    A Curious Strategy

    Well, to my surprise, it has already sold as a BIN. I could have sworn when he relisted, it was a regular sale auction again. I wonder if my publicizing it induced someone to contact him and arrange a BIN sale? Well, regardless, I was never going to bid anyway, just found it kind of interesting.
  5. RIP Avicii, you never gave your self a chance to be wiser and older.
  6. Mokiechan

    A Curious Strategy

    I think he has know idea of the value, he sells a lot of different items from fishing lures to airplane gauges, he is not a coin specialist, as far as I can see.
  7. Mokiechan

    A Curious Strategy

    This seller is not a coin seller either, when I looked at the items he had for sale right now, it was a hodgepodge of old license plates, fishing lures, doodads of various types, a gauge cluster from an airplane, and the irradiated dimes. So probably a picker of sorts, and may be, as you stated, just willing to wait for ever, if need be, to get his price. gtw-123 suggested I just contact him directly and say something like, let's avoid all these pesky fees and I send you 30.00 postpaid for the dimes. I might give it a try.
  8. Nice pictures though, very easy to see what you are asking about.
  9. Mokiechan

    A Curious Strategy

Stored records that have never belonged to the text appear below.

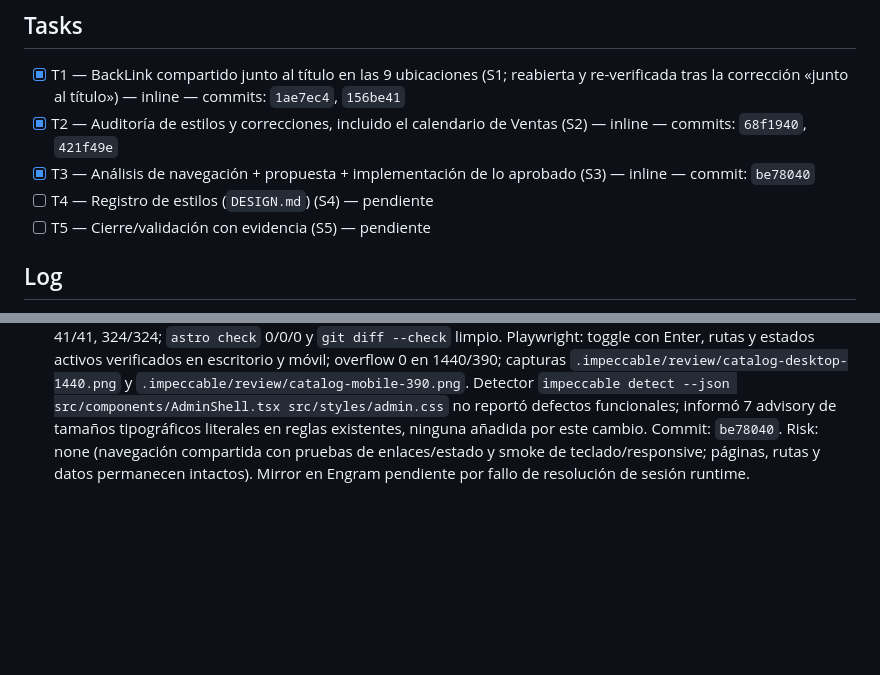
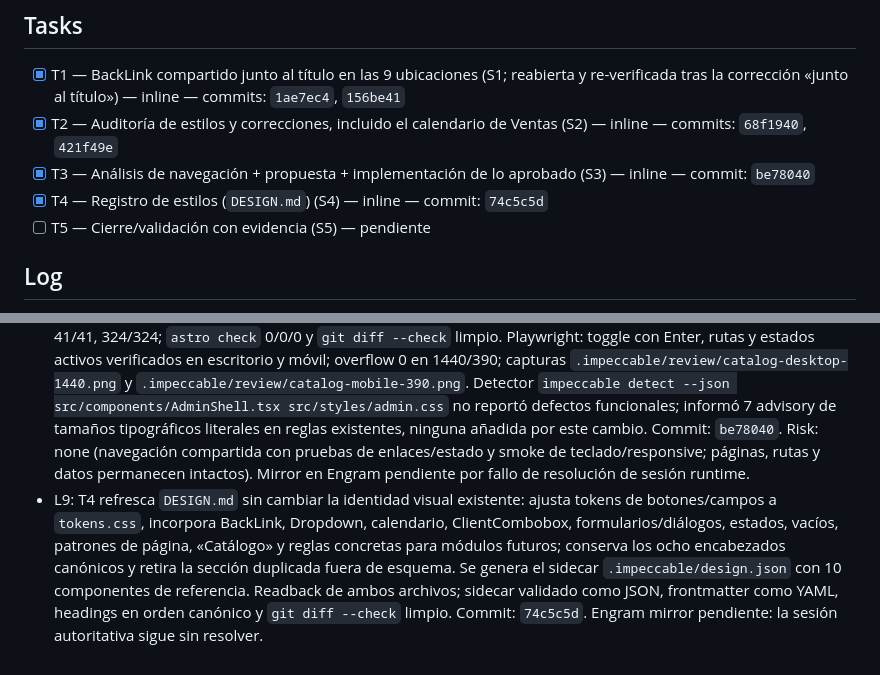
Before and after one commit to Phyton06/webbys, a Markdown page: odd/tasks/etapa-5-integracion.md, 2 parts joined by grey strips. Rendered like a GitHub page; blank space fills up the shorter version.

Commit message:
docs(etapa-5): close T4 style registry task

```diff
--- a/odd/tasks/etapa-5-integracion.md
+++ b/odd/tasks/etapa-5-integracion.md
@@ -36,7 +36,7 @@ Alcance: navegación completa, formularios/acciones, conflictos de agenda, dise
 - [x] T1 — BackLink compartido junto al título en las 9 ubicaciones (S1; reabierta y re-verificada tras la corrección «junto al título») — inline — commits: `1ae7ec4`, `156be41`
 - [x] T2 — Auditoría de estilos y correcciones, incluido el calendario de Ventas (S2) — inline — commits: `68f1940`, `421f49e`
 - [x] T3 — Análisis de navegación + propuesta + implementación de lo aprobado (S3) — inline — commit: `be78040`
-- [ ] T4 — Registro de estilos (`DESIGN.md`) (S4) — pendiente
+- [x] T4 — Registro de estilos (`DESIGN.md`) (S4) — inline — commit: `74c5c5d`
 - [ ] T5 — Cierre/validación con evidencia (S5) — pendiente
 
 ## Log
@@ -48,3 +48,4 @@ Alcance: navegación completa, formularios/acciones, conflictos de agenda, dise
 - L6: T3 revisó las 11 entradas (Inicio, Agenda, Clientes, Empleados, Servicios, Productos, Promociones, Ventas, Analíticas, Notificaciones y Configuración; `src/components/AdminShell.tsx:36–55`). Único candidato con beneficio plausible: «Catálogo» como agrupación de navegación para Servicios + Productos, conservando rutas y pantallas independientes; son dominios cercanos pero distintos (servicios/precios/duraciones frente a productos/precio/existencias; `ServicesPage.tsx`, `ProductsPage.tsx`). Tradeoff: una opción menos en el menú, pero un nivel adicional de navegación puede hacer menos directa la entrada. Clientes + Empleados solo sería una agrupación más débil de «Personas»; Agenda/Ventas, Inicio/Analíticas y Notificaciones/Configuración conservan tareas distintas, sin evidencia suficiente para fusionarlas. Propuesta presentada al usuario; no cambiar navegación, páginas ni rutas hasta recibir autorización explícita. Fuente: mapa read-only y spot-check CodeGraph; no se afirma validación con usuarios.
 - L7 (usuario, verbatim): «si hazlo». Aprueba agrupar solo la navegación de Servicios y Productos bajo «Catálogo», sin fusionar rutas ni pantallas. T3 se reabre para implementar y verificar ese alcance aprobado; no implica autorización para otros grupos.
 - L8: Implementación T3: el rail de escritorio y el menú móvil «Más» muestran Servicios y Productos como subenlaces del grupo expandible «Catálogo». Al entrar por `/servicios/` o `/productos/`, el grupo aparece expandido y el subenlace actual conserva `aria-current="page"`; los href y páginas no cambiaron. RED observado en `AdminShell.test.tsx` (faltaba el grupo y sus toggles), luego `AdminShell.test.tsx` 17/17; suite completa 41/41, 324/324; `astro check` 0/0/0 y `git diff --check` limpio. Playwright: toggle con Enter, rutas y estados activos verificados en escritorio y móvil; overflow 0 en 1440/390; capturas `.impeccable/review/catalog-desktop-1440.png` y `.impeccable/review/catalog-mobile-390.png`. Detector `impeccable detect --json src/components/AdminShell.tsx src/styles/admin.css` no reportó defectos funcionales; informó 7 advisory de tamaños tipográficos literales en reglas existentes, ninguna añadida por este cambio. Commit: `be78040`. Risk: none (navegación compartida con pruebas de enlaces/estado y smoke de teclado/responsive; páginas, rutas y datos permanecen intactos). Mirror en Engram pendiente por fallo de resolución de sesión runtime.
+- L9: T4 refresca `DESIGN.md` sin cambiar la identidad visual existente: ajusta tokens de botones/campos a `tokens.css`, incorpora BackLink, Dropdown, calendario, ClientCombobox, formularios/diálogos, estados, vacíos, patrones de página, «Catálogo» y reglas concretas para módulos futuros; conserva los ocho encabezados canónicos y retira la sección duplicada fuera de esquema. Se genera el sidecar `.impeccable/design.json` con 10 componentes de referencia. Readback de ambos archivos; sidecar validado como JSON, frontmatter como YAML, headings en orden canónico y `git diff --check` limpio. Commit: `74c5c5d`. Engram mirror pendiente: la sesión autoritativa sigue sin resolver.
```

    I have been following a lot on EBAY for several days and waiting to see if their would be any bidders or if it would simply timeout. I sometimes use this method to monitor a lot I might want, but am not willing to pay the price, for one reason or another. Well, this lot of three irradiated dimes caught my eye, and I almost pulled the trigger at the original price but hesitated because the only Dime I was really interested in, was the Dime in the Worlds Fair holder, the other two were nice, but I already had examples. The price was pretty good though, about $11 each when you added in postage. The thing that made me hesitate was a thought that maybe if the lot expired without a bid, it would be relisted at a lower price, that happens sometimes, and I often buy when that happens. This lot closed without a bid, and the owner did relist but at a HIGHER price, from 29.99 to 31.99 plus postage of 3.89. Higher Price, what is this dude thinking? It puzzles me. Maybe he raised the price because: 1. the old marketing concept of perceived value, if a thing is cheaply priced, the perception is the product is inferior, a higher price raises the perceived value in the eyes of the consumer. The seller thinks the higher price will attract a better heeled buyer. 2. Someone told him his original price was too low and that each of those dimes should sell for at least 15.00 each, he decided to raise the price because he thinks they're correct after doing his own research on irradiated dime sold prices. But again, it was not a BIN sale, so if there were interest, he should have at least received the minimum bid. 3. He put no real thought into the price increase, he just saw that EBAY offered to relist and raised the price for heck of it. What do you think? I am still following this lot, but I am far less likely to buy it now, if he had even left the lot the same price, I probably would have put in a minimum bid.
  10. If we are talking about mint produced items from the 1980's, most of us are far better off following LINCOLNMAN's advice and simply buying those coins already slabbed. If you just want to preserve Dad's actual coins, then by all means go forth and enjoy.
  11. You nailed it JKK, could not have provided a better answer if I tried.
  12. I can only speculate. The British were into coin collecting much earlier than us, here in the Colonies. Perhaps some upper class Brits put them away in their cabinet when first manufactured, so they are near perfect for you to collect today. Maybe the mint employees also took great pride in producing these wonderful tokens and that might have also made them especially well made from the onset. The important thing, you have protected a piece of important British history and for that you should be commended.
  13. I am ever so careful with that first set of numbers but sometimes I get careless with the second set too. That's what makes us human, Like Gary said, Mistakees who own their mistake are all the better for having learned a valuable lesson.